He precariously worked his way downward...note how he's clinging by one paw!

Having settled in, he proceeds to stuff himself.

June 18, 2015 - 2:54pm

Hardly the mental image conjured whenever one hears the word marsh, Ringneck Marsh has greened up considerably in recent weeks.

A young angler tries his luck from the shoreline...........   

while his brother fishes from the dock. Part of Iroquois National Wildlife Refuge, Ringneck Marsh is home to northern pike, largemouth bass and panfish.

A variety of furbearers and birdlife also call Ringneck home. An osprey nest is seen in the above photo ......

and a pair of adults tending to the nests occupants. To give you an idea of how big this stick nest is, an osprey is a large fish-eating bird with a massive wingspan -- perched atop this nest they look pigeon-sized. For much of the morning this pair alternated between visiting the nest and soaring high above the marsh.

Discovery! When the fish failed to cooperate, this young angler took to exploring among the shoreline rocks and was rewarded for his efforts.

These fellas stuck it out a bit longer.....then joined their brother exploring the shoreline and searching for frogs, snakes and aquatic bugs.

Calling it a day!

Pages

Subscribe to

Calendar

S M T W T F S
1
 
2
 
3
 
4
 
5
 
6
 
7
 
8
 
9
 
10
 
11
 
12
 
13
 
14
 
15
 
16
 
17
 
18
 
19
 
20
 
21
 
22
 
23
 
24
 
25
 
26
 
27
 
28
 
29
 
30
 
31
 
 
 
 
 

Upcoming

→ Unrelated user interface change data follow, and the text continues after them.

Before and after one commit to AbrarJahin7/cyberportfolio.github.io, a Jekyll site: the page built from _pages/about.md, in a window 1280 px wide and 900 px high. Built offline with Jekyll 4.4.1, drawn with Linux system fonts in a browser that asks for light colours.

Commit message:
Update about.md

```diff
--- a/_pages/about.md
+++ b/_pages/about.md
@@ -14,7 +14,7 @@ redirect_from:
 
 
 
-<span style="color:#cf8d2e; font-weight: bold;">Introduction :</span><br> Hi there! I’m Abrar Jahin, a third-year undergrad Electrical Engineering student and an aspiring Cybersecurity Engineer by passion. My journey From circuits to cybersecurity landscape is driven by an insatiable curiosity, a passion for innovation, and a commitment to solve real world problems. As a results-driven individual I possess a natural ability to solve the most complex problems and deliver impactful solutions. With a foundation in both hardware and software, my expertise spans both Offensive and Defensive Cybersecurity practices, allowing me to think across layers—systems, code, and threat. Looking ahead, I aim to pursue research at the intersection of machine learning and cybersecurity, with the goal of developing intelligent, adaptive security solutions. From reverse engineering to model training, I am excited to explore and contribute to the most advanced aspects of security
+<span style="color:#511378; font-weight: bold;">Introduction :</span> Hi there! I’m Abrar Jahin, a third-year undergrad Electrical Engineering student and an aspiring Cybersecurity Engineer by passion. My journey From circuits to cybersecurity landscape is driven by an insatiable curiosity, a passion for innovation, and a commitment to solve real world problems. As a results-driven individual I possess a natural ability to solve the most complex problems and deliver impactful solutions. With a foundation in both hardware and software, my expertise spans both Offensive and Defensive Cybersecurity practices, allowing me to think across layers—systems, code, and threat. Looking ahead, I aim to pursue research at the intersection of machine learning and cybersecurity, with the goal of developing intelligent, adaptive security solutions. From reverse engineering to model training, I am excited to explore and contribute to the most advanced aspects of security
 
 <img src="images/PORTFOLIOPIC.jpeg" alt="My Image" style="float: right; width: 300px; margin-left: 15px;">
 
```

Copyright © 2008-2017 The Batavian. Some Rights Reserved. Privacy Policy | Terms of Service
Original content available for non-commercial use under a Creative Commons license.
Contact: Howard Owens, publisher (howard (at) the batavian dot com); (585) 250-4118

blue button